Statistics show that millions of Americans are underserved by the banking industry in general. This is because they have troubled or extremely limited histories of successfully borrowing on things like credit cards, student loans, and auto financing. That, in turn, makes it so they either have no access to credit, or can only tap credit with extremely expensive rates and high fees.
It's one thing for lenders to be cautious when people have exhibited difficulty related to paying credit cards and other such bills on time each month, even if the extreme financial difficulties brought on by the economic downturn are to blame. However, financial experts have long said that the ways in which a person handles credit – and credit alone – may not be the best indicator of their overarching financial wherewithal.
What's the issue?
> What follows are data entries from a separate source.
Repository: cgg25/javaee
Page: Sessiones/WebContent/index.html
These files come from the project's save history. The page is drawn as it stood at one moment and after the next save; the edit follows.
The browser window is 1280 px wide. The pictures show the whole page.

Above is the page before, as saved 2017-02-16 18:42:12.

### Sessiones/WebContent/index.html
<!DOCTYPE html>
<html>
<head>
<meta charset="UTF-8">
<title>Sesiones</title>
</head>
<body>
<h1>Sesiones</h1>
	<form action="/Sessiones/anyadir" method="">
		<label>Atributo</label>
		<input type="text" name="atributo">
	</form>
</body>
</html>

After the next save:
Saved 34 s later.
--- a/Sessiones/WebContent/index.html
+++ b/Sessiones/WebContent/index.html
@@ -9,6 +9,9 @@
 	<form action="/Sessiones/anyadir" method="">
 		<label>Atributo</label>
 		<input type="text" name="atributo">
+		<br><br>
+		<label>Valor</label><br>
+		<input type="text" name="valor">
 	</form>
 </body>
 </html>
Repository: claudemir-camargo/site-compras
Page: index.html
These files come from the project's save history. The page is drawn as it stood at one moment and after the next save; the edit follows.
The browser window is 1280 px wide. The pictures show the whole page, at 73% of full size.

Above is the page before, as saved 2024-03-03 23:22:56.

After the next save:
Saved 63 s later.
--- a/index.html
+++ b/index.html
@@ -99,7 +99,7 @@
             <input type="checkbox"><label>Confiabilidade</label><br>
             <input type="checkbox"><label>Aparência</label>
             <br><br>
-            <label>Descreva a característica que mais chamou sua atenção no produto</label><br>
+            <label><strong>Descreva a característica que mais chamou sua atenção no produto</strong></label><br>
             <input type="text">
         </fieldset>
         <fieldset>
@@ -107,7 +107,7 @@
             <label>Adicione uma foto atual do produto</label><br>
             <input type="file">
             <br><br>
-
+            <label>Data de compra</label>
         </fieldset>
When people have a number of bills to pay and extremely limited finances, they're likely to prioritize non-credit items. That includes paying the rent so they don't lose their homes, or paying utilities bills to keep the lights on. It makes perfect sense why they would do this, of course, but it also makes for some difficult times related to maintaining good credit standings if they can barely afford to cover more essential costs.
That disconnect between what makes sense for consumers and what makes sense for their creditors can nonetheless wreak havoc on people's finances overall. This is because credit history is used not only to make credit decisions, but also when it comes to things like setting prices for auto or home insurance, and even as it relates to being able to qualify to get a new cellphone service provider.
Where PRBC comes in
With all of this in mind, PRBC has developed a credit scoring model that takes into account not just how people have handled their debts, but also how well they've been able to keep up on other monthly payments including rent and utilities. In fact, PRBC actually stands for, "Payment Reporting Builds Credit." And because of this, consumers who might have missed credit card payments in the past, but who have successfully kept up with paying their other, more necessary accounts on an ongoing basis are likely to see their standings improve significantly.
However, alternative credit scores, as they're called, can also be beneficial to people who have limited or non-existent credit histories, as it may be able to help them build their positions well enough that they would be able to get an affordable account that would further allow them to improve their standings.
This is the kind of thing that financial experts believe may be vital to the future of credit reporting as a whole, as it could help to bring millions of financially capable borrowers into the borrowing ecosystem once again. That, in turn, would potentially improve the credit health of the nation overall, with some believing this could happen to a significant extent.